The rest? A mixed bag: JaMychal Green, an aging Mario Chalmers, an inconsistent Ben McLemore and rookie Dillon Brooks. All those years of getting little to nothing from the draft — none of the Grizzlies’ first-rounders since 2011 are still with the team — are hurting the club now.
The safest route for the Grizzlies is stay the course, hope for a late rush, then save the Gasol Question for the summer, when some teams might offer more in terms of youth/picks. Of course, that could backfire, and being forced to keep Gasol could keep the Grizzlies a fringe team once again.
Complicating matters if the conditional first rounder they owe the Celtics (for the privilege of having Jeff Green for 12 unspectacular months). It’s protected from picks 1-8 in 2019, 1-6 in 2020 and unprotected after that. That’s what makes a complete tear-down tricky and, if it doesn’t fall the Grizzlies’ way, they could be in a lose-lose situation.

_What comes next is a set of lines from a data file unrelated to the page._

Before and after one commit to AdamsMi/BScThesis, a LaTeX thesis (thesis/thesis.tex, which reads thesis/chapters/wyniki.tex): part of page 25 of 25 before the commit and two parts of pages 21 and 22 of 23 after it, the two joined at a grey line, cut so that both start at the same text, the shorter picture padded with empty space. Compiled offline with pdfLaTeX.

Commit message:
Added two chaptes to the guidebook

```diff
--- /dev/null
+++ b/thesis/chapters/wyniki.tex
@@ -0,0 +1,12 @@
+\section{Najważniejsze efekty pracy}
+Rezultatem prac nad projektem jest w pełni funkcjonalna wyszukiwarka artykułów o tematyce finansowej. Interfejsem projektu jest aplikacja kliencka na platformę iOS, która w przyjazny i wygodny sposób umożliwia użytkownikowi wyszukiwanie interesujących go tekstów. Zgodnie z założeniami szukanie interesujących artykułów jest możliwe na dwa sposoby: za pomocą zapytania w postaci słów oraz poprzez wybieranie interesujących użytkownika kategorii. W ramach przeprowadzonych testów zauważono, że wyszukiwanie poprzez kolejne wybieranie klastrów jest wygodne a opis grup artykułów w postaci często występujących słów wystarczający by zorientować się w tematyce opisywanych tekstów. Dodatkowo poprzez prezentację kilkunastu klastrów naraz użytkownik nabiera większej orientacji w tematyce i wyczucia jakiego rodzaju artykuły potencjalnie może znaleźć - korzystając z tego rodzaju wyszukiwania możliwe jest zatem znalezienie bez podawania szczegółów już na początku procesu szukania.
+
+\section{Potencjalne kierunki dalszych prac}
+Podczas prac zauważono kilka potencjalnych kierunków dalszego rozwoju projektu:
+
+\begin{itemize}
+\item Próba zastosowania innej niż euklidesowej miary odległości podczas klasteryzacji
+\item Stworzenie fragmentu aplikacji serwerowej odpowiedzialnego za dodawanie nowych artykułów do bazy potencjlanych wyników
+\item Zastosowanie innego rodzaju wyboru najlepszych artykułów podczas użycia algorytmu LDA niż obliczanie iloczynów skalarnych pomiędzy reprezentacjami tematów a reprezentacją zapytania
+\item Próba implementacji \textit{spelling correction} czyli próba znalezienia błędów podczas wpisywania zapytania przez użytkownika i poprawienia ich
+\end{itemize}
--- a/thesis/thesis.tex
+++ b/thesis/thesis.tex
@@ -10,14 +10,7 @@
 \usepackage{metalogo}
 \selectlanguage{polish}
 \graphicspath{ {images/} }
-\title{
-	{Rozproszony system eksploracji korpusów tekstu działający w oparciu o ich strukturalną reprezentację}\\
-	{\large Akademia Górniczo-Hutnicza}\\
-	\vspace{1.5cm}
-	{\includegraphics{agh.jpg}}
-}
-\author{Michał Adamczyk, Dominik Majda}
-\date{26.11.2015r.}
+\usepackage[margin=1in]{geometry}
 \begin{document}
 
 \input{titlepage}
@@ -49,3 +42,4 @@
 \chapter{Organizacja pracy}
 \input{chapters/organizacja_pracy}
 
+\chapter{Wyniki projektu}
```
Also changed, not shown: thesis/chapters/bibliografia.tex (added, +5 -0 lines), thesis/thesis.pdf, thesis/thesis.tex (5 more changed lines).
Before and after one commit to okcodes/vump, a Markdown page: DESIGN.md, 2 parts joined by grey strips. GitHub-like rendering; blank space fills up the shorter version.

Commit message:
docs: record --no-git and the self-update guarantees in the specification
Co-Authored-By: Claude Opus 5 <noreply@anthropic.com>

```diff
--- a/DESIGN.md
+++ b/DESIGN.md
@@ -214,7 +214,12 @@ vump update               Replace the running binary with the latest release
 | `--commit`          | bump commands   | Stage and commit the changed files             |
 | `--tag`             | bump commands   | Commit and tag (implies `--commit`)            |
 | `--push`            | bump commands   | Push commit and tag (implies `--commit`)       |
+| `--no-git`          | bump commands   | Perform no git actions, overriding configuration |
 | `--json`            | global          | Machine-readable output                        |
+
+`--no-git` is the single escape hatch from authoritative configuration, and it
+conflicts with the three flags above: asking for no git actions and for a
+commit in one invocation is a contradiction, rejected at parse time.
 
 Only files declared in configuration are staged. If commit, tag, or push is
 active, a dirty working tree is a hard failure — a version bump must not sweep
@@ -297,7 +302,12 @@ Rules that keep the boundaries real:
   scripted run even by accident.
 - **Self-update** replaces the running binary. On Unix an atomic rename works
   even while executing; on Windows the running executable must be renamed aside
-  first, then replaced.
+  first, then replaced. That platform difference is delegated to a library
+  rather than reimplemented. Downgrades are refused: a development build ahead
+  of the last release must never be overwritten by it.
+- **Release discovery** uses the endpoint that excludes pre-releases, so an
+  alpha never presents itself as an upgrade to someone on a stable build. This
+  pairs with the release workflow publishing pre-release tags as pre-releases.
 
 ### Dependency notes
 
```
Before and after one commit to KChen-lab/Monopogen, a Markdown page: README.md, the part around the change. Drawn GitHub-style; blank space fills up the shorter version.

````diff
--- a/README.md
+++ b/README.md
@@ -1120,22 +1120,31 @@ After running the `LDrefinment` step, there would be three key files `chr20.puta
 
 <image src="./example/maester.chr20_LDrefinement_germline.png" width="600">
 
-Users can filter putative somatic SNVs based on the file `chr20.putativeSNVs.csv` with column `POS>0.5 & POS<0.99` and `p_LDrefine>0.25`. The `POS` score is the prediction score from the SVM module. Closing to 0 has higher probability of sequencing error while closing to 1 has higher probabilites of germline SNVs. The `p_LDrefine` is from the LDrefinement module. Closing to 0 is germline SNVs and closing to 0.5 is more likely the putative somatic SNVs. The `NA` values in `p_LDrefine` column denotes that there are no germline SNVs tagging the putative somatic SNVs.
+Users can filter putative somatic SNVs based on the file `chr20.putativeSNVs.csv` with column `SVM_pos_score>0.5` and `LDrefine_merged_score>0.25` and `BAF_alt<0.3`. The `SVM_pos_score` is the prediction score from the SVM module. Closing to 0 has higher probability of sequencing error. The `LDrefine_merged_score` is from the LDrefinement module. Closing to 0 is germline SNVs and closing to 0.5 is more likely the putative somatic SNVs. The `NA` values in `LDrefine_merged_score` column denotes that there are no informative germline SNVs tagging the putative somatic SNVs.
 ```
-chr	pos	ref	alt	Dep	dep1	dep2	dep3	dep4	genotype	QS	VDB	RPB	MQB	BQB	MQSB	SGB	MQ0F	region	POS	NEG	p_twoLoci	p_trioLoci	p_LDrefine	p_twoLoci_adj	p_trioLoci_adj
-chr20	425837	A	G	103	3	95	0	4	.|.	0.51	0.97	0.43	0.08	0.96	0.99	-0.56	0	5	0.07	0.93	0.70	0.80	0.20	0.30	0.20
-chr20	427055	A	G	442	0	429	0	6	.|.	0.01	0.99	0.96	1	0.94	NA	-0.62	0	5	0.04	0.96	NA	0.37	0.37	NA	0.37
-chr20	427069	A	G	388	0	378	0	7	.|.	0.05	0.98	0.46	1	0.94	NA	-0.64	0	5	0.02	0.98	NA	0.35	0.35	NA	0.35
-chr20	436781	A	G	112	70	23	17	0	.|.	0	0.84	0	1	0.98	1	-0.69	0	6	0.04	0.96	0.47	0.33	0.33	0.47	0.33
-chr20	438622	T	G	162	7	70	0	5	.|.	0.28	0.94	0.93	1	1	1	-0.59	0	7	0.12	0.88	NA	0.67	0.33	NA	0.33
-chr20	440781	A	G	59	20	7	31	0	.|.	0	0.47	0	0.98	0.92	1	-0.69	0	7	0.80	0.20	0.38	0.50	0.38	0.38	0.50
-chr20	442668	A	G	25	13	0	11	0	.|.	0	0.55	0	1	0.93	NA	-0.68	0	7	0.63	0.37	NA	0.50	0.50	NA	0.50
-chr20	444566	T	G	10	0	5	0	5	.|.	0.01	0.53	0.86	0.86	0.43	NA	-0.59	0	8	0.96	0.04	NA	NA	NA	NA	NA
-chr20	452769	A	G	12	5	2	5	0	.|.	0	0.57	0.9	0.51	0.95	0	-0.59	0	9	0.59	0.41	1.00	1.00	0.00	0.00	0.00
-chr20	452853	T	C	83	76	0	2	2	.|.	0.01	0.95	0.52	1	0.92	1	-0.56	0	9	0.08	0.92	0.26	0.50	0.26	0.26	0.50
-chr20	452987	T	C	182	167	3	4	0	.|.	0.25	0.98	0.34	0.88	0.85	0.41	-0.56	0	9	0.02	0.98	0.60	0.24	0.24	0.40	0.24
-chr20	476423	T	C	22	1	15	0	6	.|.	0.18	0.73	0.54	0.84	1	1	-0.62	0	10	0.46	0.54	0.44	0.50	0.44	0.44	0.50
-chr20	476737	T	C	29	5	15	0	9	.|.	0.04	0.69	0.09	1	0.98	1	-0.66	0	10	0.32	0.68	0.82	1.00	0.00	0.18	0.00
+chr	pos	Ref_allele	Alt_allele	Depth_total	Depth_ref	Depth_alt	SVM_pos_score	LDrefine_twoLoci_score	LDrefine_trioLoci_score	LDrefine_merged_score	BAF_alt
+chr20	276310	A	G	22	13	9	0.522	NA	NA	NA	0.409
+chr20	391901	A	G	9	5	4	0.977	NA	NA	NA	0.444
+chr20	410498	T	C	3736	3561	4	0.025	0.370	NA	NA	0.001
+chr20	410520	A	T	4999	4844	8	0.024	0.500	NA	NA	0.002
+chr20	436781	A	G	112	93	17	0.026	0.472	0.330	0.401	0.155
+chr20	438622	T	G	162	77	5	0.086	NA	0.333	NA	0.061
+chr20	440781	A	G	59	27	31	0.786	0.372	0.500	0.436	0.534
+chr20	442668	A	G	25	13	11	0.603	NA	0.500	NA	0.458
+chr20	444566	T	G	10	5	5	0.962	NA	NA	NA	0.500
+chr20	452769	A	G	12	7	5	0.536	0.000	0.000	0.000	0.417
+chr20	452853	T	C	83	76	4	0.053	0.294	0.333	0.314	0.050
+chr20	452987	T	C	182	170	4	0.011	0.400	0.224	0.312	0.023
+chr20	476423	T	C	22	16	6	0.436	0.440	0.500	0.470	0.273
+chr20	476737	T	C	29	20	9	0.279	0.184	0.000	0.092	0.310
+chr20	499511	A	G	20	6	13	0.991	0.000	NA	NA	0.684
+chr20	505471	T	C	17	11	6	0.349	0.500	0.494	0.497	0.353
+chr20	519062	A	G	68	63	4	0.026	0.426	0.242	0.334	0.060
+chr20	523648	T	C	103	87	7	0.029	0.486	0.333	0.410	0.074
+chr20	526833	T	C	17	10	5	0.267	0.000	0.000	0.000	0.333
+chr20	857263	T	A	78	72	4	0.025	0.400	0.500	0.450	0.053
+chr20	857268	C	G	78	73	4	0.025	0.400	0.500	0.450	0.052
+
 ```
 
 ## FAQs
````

This year and next is fraught with risk no matter which direction the Grizzlies decide to go.
Conley and Co. have no reason to sweat the future; that privilege belongs to GM Chris Wallace and to an extent, owner Robert Pera. Conley rightly is more worried about where the Grizzlies will be by the time he returns.
“It’s been really stressful because it’s all out of my hands,” said Conley. “I can’t control anything, can’t be on the court to help. It’s very hard to sit and watch. I know we wouldn’t be in this position if I was playing. I feel some accountability for this whole thing.”
Perhaps due to their stubborn will, or maybe they’re spoiled by past results, Conley and Gasol aren’t giving up on 2017-18, despite where the Grizzlies are trending and what the results are saying.
“I don’t have a season to throw away,” Gasol said. “I’m not 23, 24, where I can just say, `Well, next year it’s going to be better.’ I have that sense of urgency and desire to win that obviously, as your career gets past 10 years, and with the foot injury that I had a couple years ago, you know that at any time this might be it. I hope that during the next five, six weeks before the break that the situation has completely changed, turned around, and we are a much more consistent team going forward.”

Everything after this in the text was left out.